Finally, the Court determined that the Tax Court’s decision rendered meaningless the plain terms of the statute, which requires “the parties not only to present probative evidence of the assessment but also to prove that their proffered assessment is correct.” For these reasons, the Court reversed the judgment of the Tax Court and instructed the Board to enter assessments for the 2011-2014 tax years in the amount of the mall’s 2010 assessment.
In rejecting the assessments by the Ross Township assessor and reversing the ruling of the Indiana Tax Court, the Indiana Supreme Court determined that it was required to apply the reversionary clause of the provision at issue, according to the plain meaning of the statute. Since the record showed that neither the assessor nor Southlake met the burden of proof to support the correct assessment amounts for the 2011-2014 tax years, and it was undisputed that the assessments increased by more than 5% from the 2010 tax year, the Court concluded that the assessments must revert to the mall’s 2010 assessment value. The Court acknowledged that there may have been good policy reasons supporting the Indiana Board of Tax Review’s decision to adjust the assessment amounts proposed by both parties based on deficiencies in the evidence presented. However, the Court noted that it was constrained by the language of the statute, suggesting that the limited discretion of the Board in resolving conflicting evidence is a matter left to the state legislature to rectify.
It is apparent that in real estate markets in which property is substantially appreciating in a short period time, taxpayers would want to rely on the power of a reversionary clause as a possible way to prevent significant retroactive assessments. Of course, all real estate markets are unequal, and as seen during the COVID-19 pandemic, the pendulum can swing the other way as well. Therefore, it will be interesting to see whether this unique provision of Indiana property tax law could possibly be invoked in connection with property tax assessment appeals for businesses with property values that have been adversely affected by the pandemic. It is possible that the reversionary clause could be applied to retain an artificially high assessment in the event that both county assessors and taxpayers are unable to provide correct assessment values for commercial properties that have potentially decreased in value during the 2020-2021 tax years as a result of the pandemic.

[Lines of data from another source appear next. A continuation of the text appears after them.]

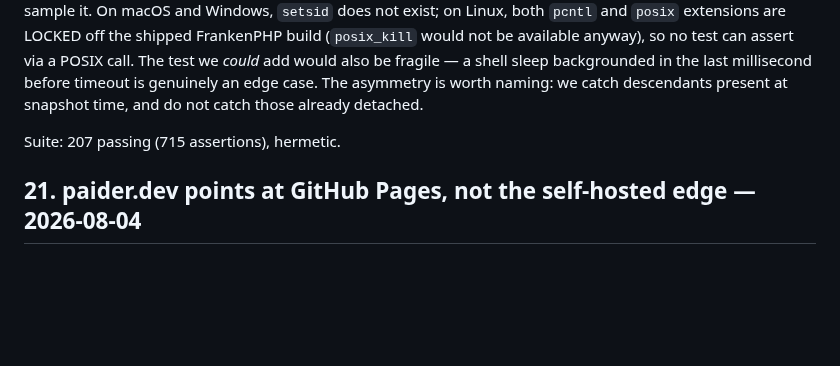
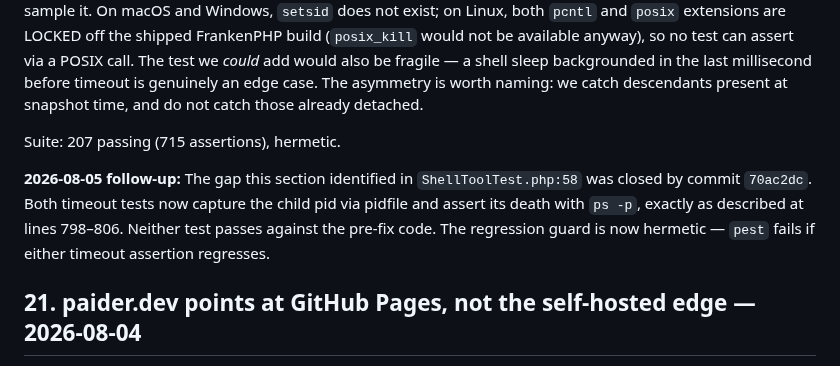
Before and after one commit to shoemoney/paider, a Markdown page: DECISIONS.md, the part around the change. Rendered like a GitHub page; blank space fills up the shorter version.

```diff
--- a/DECISIONS.md
+++ b/DECISIONS.md
@@ -823,6 +823,8 @@ snapshot time, and do not catch those already detached.
 
 Suite: 207 passing (715 assertions), hermetic.
 
+**2026-08-05 follow-up:** The gap this section identified in `ShellToolTest.php:58` was closed by commit `70ac2dc`. Both timeout tests now capture the child pid via pidfile and assert its death with `ps -p`, exactly as described at lines 798–806. Neither test passes against the pre-fix code. The regression guard is now hermetic — `pest` fails if either timeout assertion regresses.
+
 ## 21. paider.dev points at GitHub Pages, not the self-hosted edge — 2026-08-04
 
 Everything else under this roof — Forgejo, the aigate vault, the image service — resolves to a
```
Also changed, not shown: README.md (+1 -1 lines).
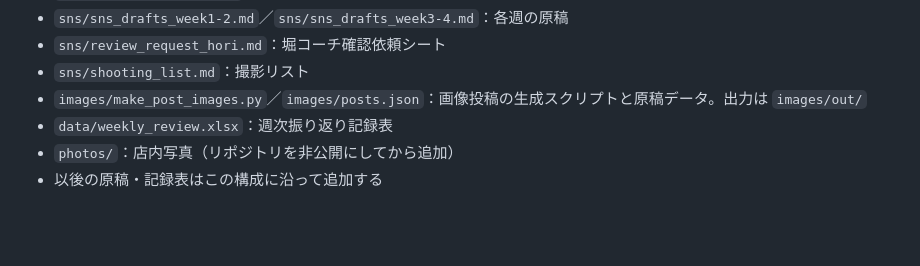
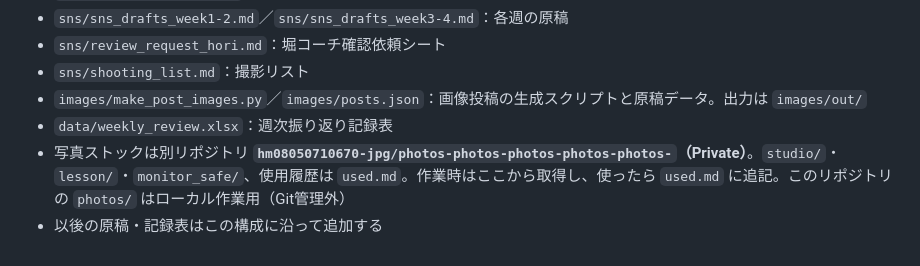
Before and after one commit to hm08050710670-jpg/instagram-sns-golfguts, a Markdown page: CLAUDE.md, the part around the change. Drawn GitHub-style; blank space fills up the shorter version.

Commit message:
写真ストックの置き場所（別Privateリポジトリ）を記録
Co-Authored-By: Claude Fable 5.1 <noreply@anthropic.com>
Claude-Session: https://claude.ai/code/session_01PYpmDyjPeMWw7oSziVxqdv

```diff
--- a/CLAUDE.md
+++ b/CLAUDE.md
@@ -296,5 +296,5 @@ LP訴求：「今のスイングを確認し、何から取り組むかを整理
 - `sns/shooting_list.md`：撮影リスト
 - `images/make_post_images.py`／`images/posts.json`：画像投稿の生成スクリプトと原稿データ。出力は `images/out/`
 - `data/weekly_review.xlsx`：週次振り返り記録表
-- `photos/`：店内写真（リポジトリを非公開にしてから追加）
+- 写真ストックは別リポジトリ **`hm08050710670-jpg/photos-photos-photos-photos-photos-`（Private）**。`studio/`・`lesson/`・`monitor_safe/`、使用履歴は `used.md`。作業時はここから取得し、使ったら `used.md` に追記。このリポジトリの `photos/` はローカル作業用（Git管理外）
 - 以後の原稿・記録表はこの構成に沿って追加する
```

This content supports Grant Thornton LLP’s marketing of professional services and is not written tax advice directed at the particular facts and circumstances of any person. If you are interested in the topics presented herein, we encourage you to contact us or an independent tax professional to discuss their potential application to your particular situation. Nothing herein shall be construed as imposing a limitation on any person from disclosing the tax treatment or tax structure of any matter addressed herein. To the extent this content may be considered to contain written tax advice, any written advice contained in, forwarded with or attached to this content is not intended by Grant Thornton LLP to be used, and cannot be used, by any person for the purpose of avoiding penalties that may be imposed under the Internal Revenue Code.
The information contained herein is general in nature and is based on authorities that are subject to change. It is not, and should not be construed as, accounting, legal or tax advice provided by Grant Thornton LLP to the reader. This material may not be applicable to, or suitable for, the reader’s specific circumstances or needs and may require consideration of tax and nontax factors not described herein. Contact Grant Thornton LLP or other tax professionals prior to taking any action based upon this information. Changes in tax laws or other factors could affect, on a prospective or retroactive basis, the information contained herein; Grant Thornton LLP assumes no obligation to inform the reader of any such changes. All references to “Section,” “Sec.,” or “§” refer to the Internal Revenue Code of 1986, as amended.